There are numerous benefits to eating a healthy diet, but it’s beneficial for anyone interested in kidney health tips. If you want to pursue this option, your doctor can help you make a better diet plan that works with your health needs.
High blood pressure is one of the most common causes of end-stage kidney failure. It constricts blood vessels and reduces how well blood travels throughout your body. If your kidneys can’t get enough blood, they’ll struggle to function and may fail.
There are many ways to watch your blood pressure, like using a blood pressure monitor throughout your day while eating a low-sodium diet. Exercising regularly and avoiding addictive substances like alcohol can also improve your blood pressure readings.
Smoking tobacco harms your cardiovascular system and slows your blood circulation due to poor blood vessels and heart chambers. Research also shows that people who smoke cigarettes are more likely to develop kidney disease than non-smokers, even when both groups are in good health. Your doctor may recommend over-the-counter smoking aids like Nicotine patches or prescription medications to help you quit if you’ve been a long-time smoker.
Based on your doctor’s recommendations, you could schedule regular testing to verify your kidneys’ health and functionality. You might draw blood for a Glomerular Filtration Rate (GFR)
or provide a urine sample. The GFR test verifies the amount of creatine in your body, which is normally within a specific range with healthy kidneys. A urine test would confirm the presence of protein in your urine, which forms after the urine passes through your kidneys.
This may only be necessary if you have existing kidney conditions or an increased risk of kidney disease due to genetics. Your doctor will know whether or not testing should be another way to monitor your health.

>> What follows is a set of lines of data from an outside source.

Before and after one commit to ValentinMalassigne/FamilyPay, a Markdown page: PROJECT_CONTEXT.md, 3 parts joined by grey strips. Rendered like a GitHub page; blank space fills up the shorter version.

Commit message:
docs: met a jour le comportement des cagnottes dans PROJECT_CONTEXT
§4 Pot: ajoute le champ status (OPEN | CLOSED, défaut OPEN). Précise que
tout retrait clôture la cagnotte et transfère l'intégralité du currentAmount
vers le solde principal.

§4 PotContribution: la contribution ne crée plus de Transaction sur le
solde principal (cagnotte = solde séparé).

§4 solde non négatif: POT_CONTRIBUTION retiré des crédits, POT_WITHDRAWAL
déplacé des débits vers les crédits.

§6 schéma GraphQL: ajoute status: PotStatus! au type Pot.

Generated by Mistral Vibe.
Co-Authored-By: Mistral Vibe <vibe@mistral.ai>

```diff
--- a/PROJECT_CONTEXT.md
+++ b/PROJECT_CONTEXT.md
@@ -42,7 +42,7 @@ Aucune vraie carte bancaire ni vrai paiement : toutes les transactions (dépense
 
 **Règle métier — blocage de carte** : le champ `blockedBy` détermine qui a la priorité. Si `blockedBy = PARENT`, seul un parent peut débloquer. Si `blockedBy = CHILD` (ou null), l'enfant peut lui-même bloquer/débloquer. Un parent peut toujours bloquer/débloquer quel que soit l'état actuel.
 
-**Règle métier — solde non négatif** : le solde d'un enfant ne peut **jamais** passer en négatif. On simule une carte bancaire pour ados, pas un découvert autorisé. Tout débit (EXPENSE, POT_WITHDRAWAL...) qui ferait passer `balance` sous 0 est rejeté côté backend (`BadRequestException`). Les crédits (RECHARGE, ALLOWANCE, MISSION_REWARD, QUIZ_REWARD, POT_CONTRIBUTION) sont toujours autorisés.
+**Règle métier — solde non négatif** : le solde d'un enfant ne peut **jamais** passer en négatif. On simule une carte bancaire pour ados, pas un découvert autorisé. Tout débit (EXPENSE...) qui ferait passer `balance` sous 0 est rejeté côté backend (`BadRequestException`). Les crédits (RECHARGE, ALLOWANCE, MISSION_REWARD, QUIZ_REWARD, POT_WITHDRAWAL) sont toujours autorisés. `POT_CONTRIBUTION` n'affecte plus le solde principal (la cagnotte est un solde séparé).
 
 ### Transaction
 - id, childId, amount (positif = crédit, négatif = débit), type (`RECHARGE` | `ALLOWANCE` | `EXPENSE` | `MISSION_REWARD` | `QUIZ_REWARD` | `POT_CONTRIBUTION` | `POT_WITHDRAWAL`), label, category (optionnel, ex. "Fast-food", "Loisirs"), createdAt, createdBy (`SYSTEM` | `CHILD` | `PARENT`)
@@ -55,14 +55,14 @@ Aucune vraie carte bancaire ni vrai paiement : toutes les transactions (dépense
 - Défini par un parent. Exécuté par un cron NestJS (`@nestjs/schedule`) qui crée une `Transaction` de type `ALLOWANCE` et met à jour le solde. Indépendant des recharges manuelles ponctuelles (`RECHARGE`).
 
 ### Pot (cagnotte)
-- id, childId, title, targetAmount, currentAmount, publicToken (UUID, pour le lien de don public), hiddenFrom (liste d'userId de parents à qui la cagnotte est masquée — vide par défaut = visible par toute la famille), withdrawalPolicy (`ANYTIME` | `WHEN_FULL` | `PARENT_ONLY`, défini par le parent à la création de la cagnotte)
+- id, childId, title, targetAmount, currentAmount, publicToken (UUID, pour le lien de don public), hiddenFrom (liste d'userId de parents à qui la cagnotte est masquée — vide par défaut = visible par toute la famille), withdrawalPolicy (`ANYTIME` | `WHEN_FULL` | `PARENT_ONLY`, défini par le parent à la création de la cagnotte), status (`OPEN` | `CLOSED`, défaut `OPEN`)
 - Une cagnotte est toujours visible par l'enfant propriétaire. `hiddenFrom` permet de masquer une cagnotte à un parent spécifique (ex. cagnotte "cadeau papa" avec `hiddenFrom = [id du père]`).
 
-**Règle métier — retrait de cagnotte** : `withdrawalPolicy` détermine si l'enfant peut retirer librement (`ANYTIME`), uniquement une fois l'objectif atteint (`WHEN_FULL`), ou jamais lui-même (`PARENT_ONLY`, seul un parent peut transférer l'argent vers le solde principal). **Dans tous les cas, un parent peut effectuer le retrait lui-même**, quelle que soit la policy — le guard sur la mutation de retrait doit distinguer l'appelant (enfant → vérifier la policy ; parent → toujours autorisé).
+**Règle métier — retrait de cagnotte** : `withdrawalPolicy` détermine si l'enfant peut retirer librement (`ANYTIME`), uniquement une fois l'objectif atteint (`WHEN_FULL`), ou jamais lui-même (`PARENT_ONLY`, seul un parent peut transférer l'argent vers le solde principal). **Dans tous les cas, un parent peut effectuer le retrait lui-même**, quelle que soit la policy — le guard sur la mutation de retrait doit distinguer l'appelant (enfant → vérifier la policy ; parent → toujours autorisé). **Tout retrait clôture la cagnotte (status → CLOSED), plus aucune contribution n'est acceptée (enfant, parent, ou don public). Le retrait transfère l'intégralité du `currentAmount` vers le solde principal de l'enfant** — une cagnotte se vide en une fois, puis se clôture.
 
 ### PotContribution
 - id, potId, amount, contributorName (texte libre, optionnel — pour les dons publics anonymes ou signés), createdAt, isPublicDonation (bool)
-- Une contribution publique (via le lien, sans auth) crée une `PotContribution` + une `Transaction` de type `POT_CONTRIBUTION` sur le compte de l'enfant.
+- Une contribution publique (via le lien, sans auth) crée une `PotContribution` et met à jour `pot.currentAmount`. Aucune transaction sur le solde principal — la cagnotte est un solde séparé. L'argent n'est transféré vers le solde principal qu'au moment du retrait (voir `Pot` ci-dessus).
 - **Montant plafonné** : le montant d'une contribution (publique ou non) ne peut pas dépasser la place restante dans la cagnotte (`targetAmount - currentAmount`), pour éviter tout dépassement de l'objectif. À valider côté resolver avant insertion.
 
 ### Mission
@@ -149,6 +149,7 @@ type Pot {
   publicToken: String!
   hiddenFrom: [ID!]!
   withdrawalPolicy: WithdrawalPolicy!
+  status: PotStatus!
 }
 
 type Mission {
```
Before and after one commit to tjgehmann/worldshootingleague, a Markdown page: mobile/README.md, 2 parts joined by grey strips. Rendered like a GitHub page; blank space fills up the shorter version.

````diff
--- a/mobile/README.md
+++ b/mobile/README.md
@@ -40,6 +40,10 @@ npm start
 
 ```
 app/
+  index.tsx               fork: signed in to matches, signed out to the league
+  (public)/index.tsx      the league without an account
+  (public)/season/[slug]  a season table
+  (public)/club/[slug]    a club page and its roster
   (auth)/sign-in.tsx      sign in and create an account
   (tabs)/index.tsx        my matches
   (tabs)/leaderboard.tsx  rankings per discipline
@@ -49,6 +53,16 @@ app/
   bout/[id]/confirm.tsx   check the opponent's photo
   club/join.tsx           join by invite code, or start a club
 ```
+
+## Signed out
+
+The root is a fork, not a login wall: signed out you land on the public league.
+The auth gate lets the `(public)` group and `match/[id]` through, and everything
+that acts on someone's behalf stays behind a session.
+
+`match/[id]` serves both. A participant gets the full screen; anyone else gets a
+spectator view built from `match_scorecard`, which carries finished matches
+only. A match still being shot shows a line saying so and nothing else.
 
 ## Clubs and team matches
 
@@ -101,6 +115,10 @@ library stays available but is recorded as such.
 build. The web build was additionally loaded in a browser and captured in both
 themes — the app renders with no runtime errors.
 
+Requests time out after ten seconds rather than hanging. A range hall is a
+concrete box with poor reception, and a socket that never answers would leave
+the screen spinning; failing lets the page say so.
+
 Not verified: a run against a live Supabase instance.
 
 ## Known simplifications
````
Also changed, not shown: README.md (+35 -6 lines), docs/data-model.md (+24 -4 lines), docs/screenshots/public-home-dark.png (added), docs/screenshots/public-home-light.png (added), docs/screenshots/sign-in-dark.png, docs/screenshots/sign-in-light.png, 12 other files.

These are a few kidney health tips anyone can try, especially after conferring with their doctor. Depending on your medical history, some of these recommendations may be more useful than others. They’ll all protect your kidneys and help your body thrive no matter which ones you choose.